While Phase 1 is a great start, Phases 2 and 3 represent the greater share of the Downtown Mobility Plan bikeways and will likely not unfold as quickly or easily as Phase 1. Natalia Torres, Associate Civil Engineer for the City’s Streets Division, explained that the later Downtown phases may not be managed by the City’s Streets Division but instead may be handled by the Department of Public Works (DPW). For those not familiar with the city’s bifurcated engineering divisions, this could be bad news for cyclists and scooter users because DPW is often slower to roll out infrastructure. DPW staff typically handle physical infrastructure like drains, underground wiring, and things like Americans with Disability Compliance elements. DPW often takes longer because they deal less often with things like bikeway design and surface configuration. And given that later phases of the Plan involved difficult pedestrian and bike connections to the notoriously bad Pacific Coast Highway, this challenge will be significant for DPW staff to handle.

RideSD, BikeSD and other mobility advocates will need to continue to press the city to move forward on the DMP, especially to push the city to use the Streets Division to implement Phase 2 and 3 of the plan so that it doesn’t get slowed down. And we expect continued opposition from groups like the Little Italy Association, which has a history of opposing bike lanes in their district.

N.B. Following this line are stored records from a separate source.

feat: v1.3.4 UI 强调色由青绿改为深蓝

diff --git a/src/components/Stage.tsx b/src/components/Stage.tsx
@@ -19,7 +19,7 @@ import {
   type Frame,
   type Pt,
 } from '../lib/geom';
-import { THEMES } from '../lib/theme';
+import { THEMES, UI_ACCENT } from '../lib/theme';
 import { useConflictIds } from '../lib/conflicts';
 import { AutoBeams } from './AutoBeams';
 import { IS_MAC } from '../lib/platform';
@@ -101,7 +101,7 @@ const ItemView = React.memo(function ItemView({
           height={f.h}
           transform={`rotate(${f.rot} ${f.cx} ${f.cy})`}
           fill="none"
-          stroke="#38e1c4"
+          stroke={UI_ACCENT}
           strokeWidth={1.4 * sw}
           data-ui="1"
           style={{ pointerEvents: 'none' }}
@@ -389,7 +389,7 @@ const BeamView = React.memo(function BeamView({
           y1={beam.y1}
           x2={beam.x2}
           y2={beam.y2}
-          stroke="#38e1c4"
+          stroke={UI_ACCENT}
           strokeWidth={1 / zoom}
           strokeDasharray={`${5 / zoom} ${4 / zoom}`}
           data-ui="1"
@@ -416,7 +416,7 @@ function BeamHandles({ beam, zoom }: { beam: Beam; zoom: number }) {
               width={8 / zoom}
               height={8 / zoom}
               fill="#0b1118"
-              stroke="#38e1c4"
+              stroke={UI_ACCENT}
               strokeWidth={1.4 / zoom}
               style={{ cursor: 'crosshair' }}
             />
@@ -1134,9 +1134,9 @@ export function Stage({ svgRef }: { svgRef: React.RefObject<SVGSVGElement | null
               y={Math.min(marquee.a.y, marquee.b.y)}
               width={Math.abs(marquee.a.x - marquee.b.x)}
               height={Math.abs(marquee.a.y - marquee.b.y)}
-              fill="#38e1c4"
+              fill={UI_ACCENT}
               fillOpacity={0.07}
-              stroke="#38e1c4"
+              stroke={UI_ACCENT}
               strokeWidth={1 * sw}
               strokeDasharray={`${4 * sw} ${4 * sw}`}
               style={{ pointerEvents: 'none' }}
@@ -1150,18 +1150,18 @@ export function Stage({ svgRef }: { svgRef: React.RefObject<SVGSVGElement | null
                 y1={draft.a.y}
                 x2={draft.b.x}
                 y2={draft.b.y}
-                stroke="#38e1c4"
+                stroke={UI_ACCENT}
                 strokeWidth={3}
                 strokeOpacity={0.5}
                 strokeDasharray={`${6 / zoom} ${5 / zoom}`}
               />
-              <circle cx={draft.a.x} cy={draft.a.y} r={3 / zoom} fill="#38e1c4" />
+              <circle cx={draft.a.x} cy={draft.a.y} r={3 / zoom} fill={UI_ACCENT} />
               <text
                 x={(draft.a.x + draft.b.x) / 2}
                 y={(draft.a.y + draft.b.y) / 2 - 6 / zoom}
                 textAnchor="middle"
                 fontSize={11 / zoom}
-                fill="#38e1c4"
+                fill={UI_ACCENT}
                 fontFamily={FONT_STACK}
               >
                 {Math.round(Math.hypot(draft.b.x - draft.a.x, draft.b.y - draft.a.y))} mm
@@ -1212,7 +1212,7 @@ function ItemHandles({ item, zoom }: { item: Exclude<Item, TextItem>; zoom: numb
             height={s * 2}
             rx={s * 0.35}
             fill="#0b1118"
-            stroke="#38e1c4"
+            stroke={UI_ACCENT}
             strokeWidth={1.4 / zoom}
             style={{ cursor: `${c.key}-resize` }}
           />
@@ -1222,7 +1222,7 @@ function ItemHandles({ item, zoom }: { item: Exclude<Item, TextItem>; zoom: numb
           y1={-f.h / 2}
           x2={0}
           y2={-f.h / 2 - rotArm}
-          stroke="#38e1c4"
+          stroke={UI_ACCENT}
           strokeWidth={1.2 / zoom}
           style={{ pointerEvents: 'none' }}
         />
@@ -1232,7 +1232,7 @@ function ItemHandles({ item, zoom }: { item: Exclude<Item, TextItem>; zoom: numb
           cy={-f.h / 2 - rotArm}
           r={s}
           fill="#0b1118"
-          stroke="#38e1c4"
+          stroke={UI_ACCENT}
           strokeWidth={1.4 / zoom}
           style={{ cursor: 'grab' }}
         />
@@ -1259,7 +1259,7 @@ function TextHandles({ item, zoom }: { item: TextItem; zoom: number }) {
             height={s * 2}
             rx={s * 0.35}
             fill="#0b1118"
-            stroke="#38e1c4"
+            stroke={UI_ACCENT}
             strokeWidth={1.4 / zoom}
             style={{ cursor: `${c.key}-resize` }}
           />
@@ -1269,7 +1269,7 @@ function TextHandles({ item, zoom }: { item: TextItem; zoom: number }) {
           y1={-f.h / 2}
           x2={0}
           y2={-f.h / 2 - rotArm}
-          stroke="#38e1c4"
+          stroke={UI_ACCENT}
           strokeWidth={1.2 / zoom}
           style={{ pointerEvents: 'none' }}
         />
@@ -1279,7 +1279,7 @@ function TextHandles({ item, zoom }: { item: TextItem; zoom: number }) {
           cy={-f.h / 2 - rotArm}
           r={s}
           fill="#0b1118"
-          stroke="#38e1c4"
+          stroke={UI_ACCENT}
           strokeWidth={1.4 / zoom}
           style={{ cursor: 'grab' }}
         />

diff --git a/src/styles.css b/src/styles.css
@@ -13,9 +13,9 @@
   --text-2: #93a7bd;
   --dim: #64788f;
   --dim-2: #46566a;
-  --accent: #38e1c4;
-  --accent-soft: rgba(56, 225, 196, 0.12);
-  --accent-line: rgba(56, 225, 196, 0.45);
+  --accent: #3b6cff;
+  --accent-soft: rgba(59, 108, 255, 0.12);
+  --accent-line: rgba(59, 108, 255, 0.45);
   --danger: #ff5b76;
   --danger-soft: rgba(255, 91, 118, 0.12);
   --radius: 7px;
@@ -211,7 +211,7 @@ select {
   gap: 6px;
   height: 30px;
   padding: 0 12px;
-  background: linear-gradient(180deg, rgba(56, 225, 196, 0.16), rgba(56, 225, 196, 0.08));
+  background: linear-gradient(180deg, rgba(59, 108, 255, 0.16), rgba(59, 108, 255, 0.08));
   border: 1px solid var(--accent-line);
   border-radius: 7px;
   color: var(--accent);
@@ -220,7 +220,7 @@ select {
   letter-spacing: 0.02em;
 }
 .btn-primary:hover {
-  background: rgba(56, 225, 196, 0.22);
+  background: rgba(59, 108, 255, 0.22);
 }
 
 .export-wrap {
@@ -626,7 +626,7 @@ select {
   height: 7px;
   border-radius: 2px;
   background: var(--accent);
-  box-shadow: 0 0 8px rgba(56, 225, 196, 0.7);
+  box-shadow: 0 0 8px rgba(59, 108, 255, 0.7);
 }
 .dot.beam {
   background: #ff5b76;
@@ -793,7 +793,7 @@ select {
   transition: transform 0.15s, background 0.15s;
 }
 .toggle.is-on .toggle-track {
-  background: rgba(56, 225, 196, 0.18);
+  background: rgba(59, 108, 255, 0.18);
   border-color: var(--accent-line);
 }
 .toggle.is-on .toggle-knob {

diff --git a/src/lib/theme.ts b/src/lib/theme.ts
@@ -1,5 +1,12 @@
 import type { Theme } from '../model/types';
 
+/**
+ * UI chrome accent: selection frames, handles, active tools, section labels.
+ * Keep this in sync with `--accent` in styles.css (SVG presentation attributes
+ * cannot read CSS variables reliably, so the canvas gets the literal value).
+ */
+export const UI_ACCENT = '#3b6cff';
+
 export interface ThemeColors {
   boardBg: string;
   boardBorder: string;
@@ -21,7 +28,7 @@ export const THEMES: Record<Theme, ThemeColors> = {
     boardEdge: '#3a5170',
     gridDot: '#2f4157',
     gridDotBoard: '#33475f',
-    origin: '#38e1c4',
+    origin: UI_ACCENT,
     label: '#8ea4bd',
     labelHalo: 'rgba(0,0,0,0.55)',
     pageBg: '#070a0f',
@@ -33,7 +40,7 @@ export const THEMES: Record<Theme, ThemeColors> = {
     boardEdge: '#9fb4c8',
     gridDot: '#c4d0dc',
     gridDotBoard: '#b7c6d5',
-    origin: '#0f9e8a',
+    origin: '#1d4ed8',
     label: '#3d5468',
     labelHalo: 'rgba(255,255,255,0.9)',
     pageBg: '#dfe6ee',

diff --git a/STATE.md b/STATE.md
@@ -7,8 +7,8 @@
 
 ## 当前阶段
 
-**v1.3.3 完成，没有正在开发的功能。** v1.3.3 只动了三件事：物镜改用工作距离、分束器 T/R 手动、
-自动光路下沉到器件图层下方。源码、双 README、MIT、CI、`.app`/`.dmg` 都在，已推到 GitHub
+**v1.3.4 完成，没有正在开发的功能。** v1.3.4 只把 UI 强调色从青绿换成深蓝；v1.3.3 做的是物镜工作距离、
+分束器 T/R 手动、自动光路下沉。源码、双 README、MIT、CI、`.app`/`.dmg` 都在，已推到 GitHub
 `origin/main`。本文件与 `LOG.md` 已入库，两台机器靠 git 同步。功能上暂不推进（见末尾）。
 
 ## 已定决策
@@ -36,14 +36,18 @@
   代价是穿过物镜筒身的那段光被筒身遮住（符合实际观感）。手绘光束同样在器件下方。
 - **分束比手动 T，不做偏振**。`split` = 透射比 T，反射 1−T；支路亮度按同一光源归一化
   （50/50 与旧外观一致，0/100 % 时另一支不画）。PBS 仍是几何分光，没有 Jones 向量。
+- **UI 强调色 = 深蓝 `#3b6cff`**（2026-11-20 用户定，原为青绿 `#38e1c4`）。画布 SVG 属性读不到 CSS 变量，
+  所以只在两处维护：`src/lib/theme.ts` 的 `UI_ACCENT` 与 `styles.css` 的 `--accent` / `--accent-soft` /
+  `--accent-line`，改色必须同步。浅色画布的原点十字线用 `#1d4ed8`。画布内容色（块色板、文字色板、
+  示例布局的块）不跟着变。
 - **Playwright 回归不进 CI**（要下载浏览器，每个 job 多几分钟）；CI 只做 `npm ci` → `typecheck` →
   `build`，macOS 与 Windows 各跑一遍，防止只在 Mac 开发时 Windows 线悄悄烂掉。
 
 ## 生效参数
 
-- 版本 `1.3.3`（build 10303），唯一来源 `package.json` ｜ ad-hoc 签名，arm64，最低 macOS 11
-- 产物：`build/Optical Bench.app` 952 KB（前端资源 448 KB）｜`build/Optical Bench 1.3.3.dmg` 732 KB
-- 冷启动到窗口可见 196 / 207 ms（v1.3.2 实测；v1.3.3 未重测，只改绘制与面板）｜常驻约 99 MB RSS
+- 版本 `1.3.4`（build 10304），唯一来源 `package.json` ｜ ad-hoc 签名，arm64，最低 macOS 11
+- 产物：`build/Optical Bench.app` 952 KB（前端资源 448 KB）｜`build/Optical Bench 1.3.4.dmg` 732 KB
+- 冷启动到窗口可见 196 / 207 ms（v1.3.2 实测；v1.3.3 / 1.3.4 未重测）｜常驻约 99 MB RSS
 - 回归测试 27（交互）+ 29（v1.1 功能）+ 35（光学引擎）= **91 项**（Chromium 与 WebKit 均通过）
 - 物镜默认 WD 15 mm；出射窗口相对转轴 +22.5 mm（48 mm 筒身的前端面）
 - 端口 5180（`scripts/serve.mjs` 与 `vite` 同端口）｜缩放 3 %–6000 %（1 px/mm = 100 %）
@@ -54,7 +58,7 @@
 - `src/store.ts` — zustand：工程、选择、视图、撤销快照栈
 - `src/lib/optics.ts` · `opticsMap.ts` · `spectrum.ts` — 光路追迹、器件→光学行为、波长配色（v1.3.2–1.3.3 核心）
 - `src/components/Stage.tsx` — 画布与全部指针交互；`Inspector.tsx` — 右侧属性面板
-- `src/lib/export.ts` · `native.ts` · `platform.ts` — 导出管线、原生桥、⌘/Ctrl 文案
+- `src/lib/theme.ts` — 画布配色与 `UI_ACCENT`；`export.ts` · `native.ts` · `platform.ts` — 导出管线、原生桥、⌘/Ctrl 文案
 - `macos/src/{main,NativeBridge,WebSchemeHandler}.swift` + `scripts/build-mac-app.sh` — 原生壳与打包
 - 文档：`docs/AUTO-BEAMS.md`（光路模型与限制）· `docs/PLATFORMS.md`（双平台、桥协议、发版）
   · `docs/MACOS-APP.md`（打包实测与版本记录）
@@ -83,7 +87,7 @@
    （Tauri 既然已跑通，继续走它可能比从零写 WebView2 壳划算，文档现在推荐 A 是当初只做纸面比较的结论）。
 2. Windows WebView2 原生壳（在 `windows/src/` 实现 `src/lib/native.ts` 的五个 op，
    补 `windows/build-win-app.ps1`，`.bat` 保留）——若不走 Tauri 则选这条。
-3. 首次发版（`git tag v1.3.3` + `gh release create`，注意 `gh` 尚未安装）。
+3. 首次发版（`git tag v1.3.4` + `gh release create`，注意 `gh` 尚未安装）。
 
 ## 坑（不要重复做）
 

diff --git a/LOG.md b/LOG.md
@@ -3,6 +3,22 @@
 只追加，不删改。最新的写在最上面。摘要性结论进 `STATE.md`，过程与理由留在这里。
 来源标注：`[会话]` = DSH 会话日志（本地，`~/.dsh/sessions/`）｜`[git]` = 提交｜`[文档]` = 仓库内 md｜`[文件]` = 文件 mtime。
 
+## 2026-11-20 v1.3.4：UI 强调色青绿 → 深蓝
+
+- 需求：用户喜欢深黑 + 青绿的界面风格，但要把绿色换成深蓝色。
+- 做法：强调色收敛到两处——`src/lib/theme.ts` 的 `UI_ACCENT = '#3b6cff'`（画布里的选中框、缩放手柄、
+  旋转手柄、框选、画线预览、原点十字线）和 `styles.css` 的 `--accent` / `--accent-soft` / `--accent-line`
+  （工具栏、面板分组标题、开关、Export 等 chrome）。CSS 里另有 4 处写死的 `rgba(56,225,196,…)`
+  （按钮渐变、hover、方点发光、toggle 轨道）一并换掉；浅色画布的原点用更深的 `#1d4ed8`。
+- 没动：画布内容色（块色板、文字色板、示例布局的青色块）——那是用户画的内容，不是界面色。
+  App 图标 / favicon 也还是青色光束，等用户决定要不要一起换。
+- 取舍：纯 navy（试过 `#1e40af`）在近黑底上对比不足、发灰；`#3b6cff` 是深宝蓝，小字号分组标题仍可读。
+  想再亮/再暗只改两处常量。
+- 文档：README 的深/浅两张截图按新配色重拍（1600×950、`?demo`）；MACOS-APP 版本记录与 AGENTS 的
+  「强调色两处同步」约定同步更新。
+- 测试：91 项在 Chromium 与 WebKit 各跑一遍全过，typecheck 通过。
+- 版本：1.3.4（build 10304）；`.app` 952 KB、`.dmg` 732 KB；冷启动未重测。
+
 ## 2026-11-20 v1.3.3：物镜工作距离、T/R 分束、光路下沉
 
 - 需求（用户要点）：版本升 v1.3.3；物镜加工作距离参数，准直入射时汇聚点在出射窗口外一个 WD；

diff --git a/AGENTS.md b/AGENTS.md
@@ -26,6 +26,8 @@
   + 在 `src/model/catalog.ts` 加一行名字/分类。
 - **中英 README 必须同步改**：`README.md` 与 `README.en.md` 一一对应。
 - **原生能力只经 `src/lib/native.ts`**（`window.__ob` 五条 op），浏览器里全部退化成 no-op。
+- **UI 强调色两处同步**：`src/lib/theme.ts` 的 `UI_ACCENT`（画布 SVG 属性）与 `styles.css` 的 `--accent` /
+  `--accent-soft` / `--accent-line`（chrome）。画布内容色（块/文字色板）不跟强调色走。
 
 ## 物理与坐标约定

Even though today was a day to celebrate a small victory for biking, scooting, and walking safety, there’s a long road ahead to complete the full vision of the Downtown Mobility Plan. The news media will move on from this story. Elected officials may change or depart. Engineering staff may move on to other projects. But RideSD will be there, making sure that the Downtown Mobility Plan continues to get attention and move towards full completion.